◆ **DATASET CONTENT**
▼
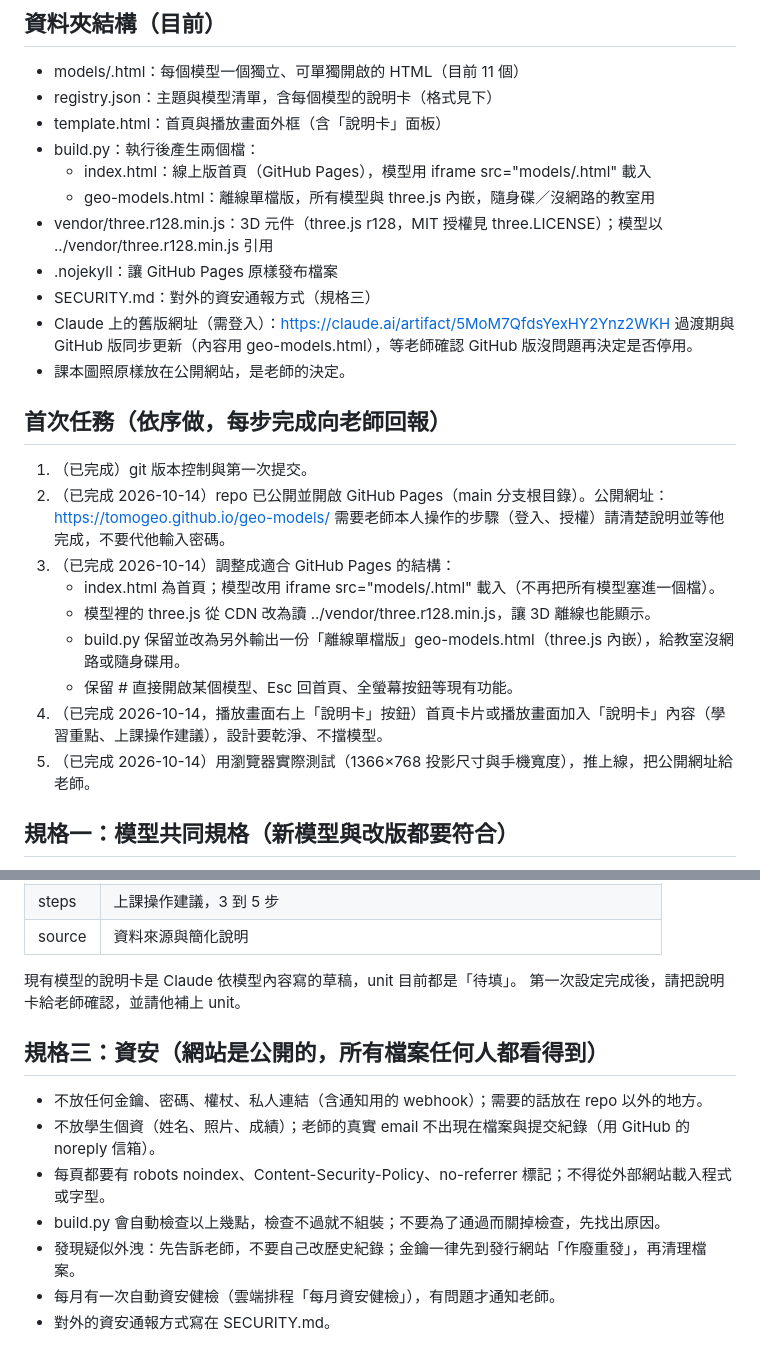
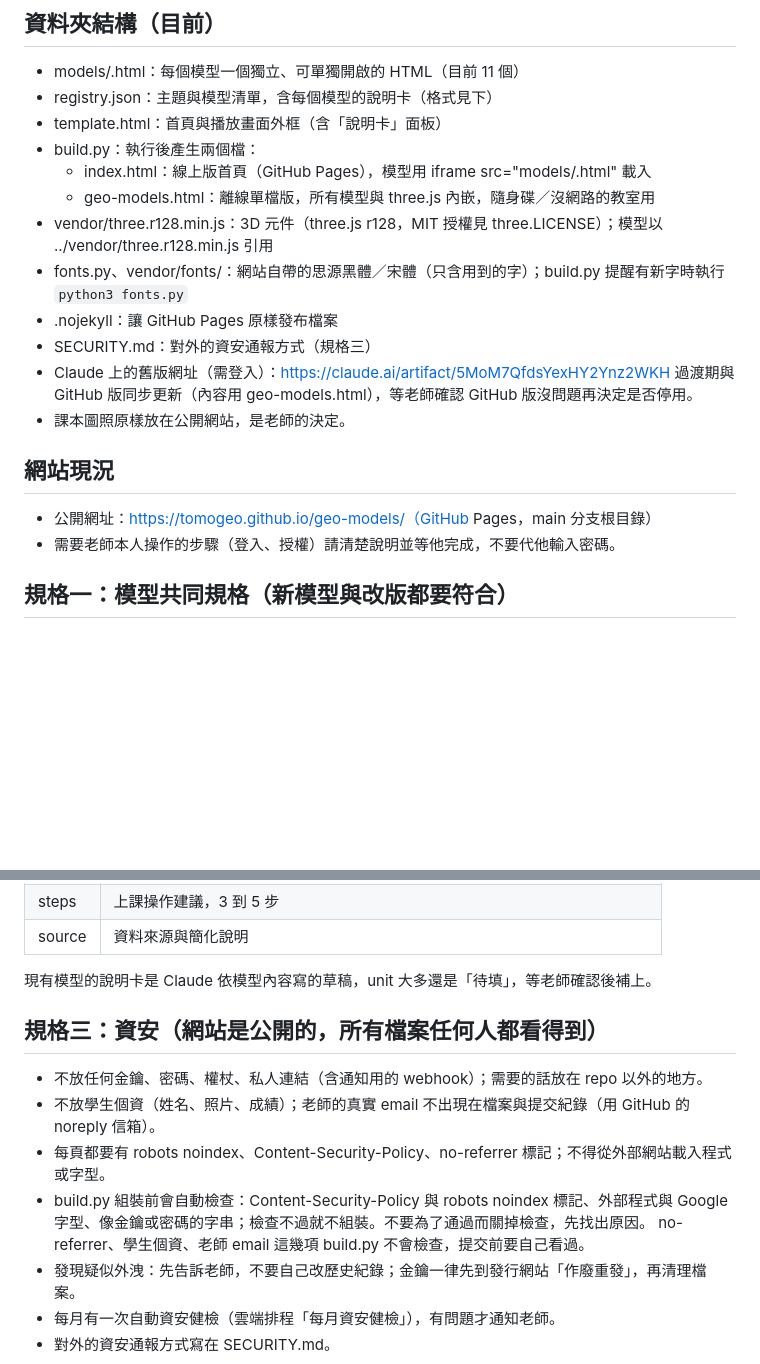
Before and after one commit to tomogeo/geo-models, a Markdown page: CLAUDE.md, 2 parts joined by grey strips. GitHub-like rendering; blank space fills up the shorter version.

Commit message:
CLAUDE.md：更新為目前狀況（說明檔健檢）
- 資安：照實列出 build.py 檢查的項目，註明 no-referrer、學生個資、email 要自己看
- 資料夾結構補上 fonts.py、vendor/fonts/
- 已完成的「首次任務」改成「網站現況」
- 說明卡 unit 的說明改成目前狀況

Co-Authored-By: Claude Opus 5.5 <noreply@anthropic.com>
Claude-Session: https://claude.ai/code/session_01V9ERtj3sEsDYQhKXR6Nor2

```diff
--- a/CLAUDE.md
+++ b/CLAUDE.md
@@ -18,23 +18,16 @@
   - index.html：線上版首頁（GitHub Pages），模型用 iframe src="models/<id>.html" 載入
   - geo-models.html：離線單檔版，所有模型與 three.js 內嵌，隨身碟／沒網路的教室用
 - vendor/three.r128.min.js：3D 元件（three.js r128，MIT 授權見 three.LICENSE）；模型以 ../vendor/three.r128.min.js 引用
+- fonts.py、vendor/fonts/：網站自帶的思源黑體／宋體（只含用到的字）；build.py 提醒有新字時執行 `python3 fonts.py`
 - .nojekyll：讓 GitHub Pages 原樣發布檔案
 - SECURITY.md：對外的資安通報方式（規格三）
 - Claude 上的舊版網址（需登入）：https://claude.ai/artifact/5MoM7QfdsYexHY2Ynz2WKH
   過渡期與 GitHub 版同步更新（內容用 geo-models.html），等老師確認 GitHub 版沒問題再決定是否停用。
 - 課本圖照原樣放在公開網站，是老師的決定。
 
-## 首次任務（依序做，每步完成向老師回報）
-1. （已完成）git 版本控制與第一次提交。
-2. （已完成 2026-10-14）repo 已公開並開啟 GitHub Pages（main 分支根目錄）。公開網址：https://tomogeo.github.io/geo-models/
-   需要老師本人操作的步驟（登入、授權）請清楚說明並等他完成，不要代他輸入密碼。
-3. （已完成 2026-10-14）調整成適合 GitHub Pages 的結構：
-   - index.html 為首頁；模型改用 iframe src="models/<id>.html" 載入（不再把所有模型塞進一個檔）。
-   - 模型裡的 three.js 從 CDN 改為讀 ../vendor/three.r128.min.js，讓 3D 離線也能顯示。
-   - build.py 保留並改為另外輸出一份「離線單檔版」geo-models.html（three.js 內嵌），給教室沒網路或隨身碟用。
-   - 保留 #<id> 直接開啟某個模型、Esc 回首頁、全螢幕按鈕等現有功能。
-4. （已完成 2026-10-14，播放畫面右上「說明卡」按鈕）首頁卡片或播放畫面加入「說明卡」內容（學習重點、上課操作建議），設計要乾淨、不擋模型。
-5. （已完成 2026-10-14）用瀏覽器實際測試（1366×768 投影尺寸與手機寬度），推上線，把公開網址給老師。
+## 網站現況
+- 公開網址：https://tomogeo.github.io/geo-models/（GitHub Pages，main 分支根目錄）
+- 需要老師本人操作的步驟（登入、授權）請清楚說明並等他完成，不要代他輸入密碼。
 
 ## 規格一：模型共同規格（新模型與改版都要符合）
 - 單一 HTML 檔、可獨立開啟；CSS、JS 寫在檔內。外部腳本只准用 vendor/ 內的檔案。
@@ -67,14 +60,14 @@
 | steps | 上課操作建議，3 到 5 步 |
 | source | 資料來源與簡化說明 |
 
-現有模型的說明卡是 Claude 依模型內容寫的草稿，unit 目前都是「待填」。
-第一次設定完成後，請把說明卡給老師確認，並請他補上 unit。
+現有模型的說明卡是 Claude 依模型內容寫的草稿，unit 大多還是「待填」，等老師確認後補上。
 
 ## 規格三：資安（網站是公開的，所有檔案任何人都看得到）
 - 不放任何金鑰、密碼、權杖、私人連結（含通知用的 webhook）；需要的話放在 repo 以外的地方。
 - 不放學生個資（姓名、照片、成績）；老師的真實 email 不出現在檔案與提交紀錄（用 GitHub 的 noreply 信箱）。
 - 每頁都要有 robots noindex、Content-Security-Policy、no-referrer 標記；不得從外部網站載入程式或字型。
-- build.py 會自動檢查以上幾點，檢查不過就不組裝；不要為了通過而關掉檢查，先找出原因。
+- build.py 組裝前會自動檢查：Content-Security-Policy 與 robots noindex 標記、外部程式與 Google 字型、像金鑰或密碼的字串；檢查不過就不組裝。不要為了通過而關掉檢查，先找出原因。
+  no-referrer、學生個資、老師 email 這幾項 build.py 不會檢查，提交前要自己看過。
 - 發現疑似外洩：先告訴老師，不要自己改歷史紀錄；金鑰一律先到發行網站「作廢重發」，再清理檔案。
 - 每月有一次自動資安健檢（雲端排程「每月資安健檢」），有問題才通知老師。
 - 對外的資安通報方式寫在 SECURITY.md。
```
▲
◆ **WHAT IS EXPECTED**
All lines above that include the word "依模型內容寫的草稿" should be located and copied.

◆ **SOLUTION TO THIS PROBLEM**
-現有模型的說明卡是 Claude 依模型內容寫的草稿，unit 目前都是「待填」。
+現有模型的說明卡是 Claude 依模型內容寫的草稿，unit 大多還是「待填」，等老師確認後補上。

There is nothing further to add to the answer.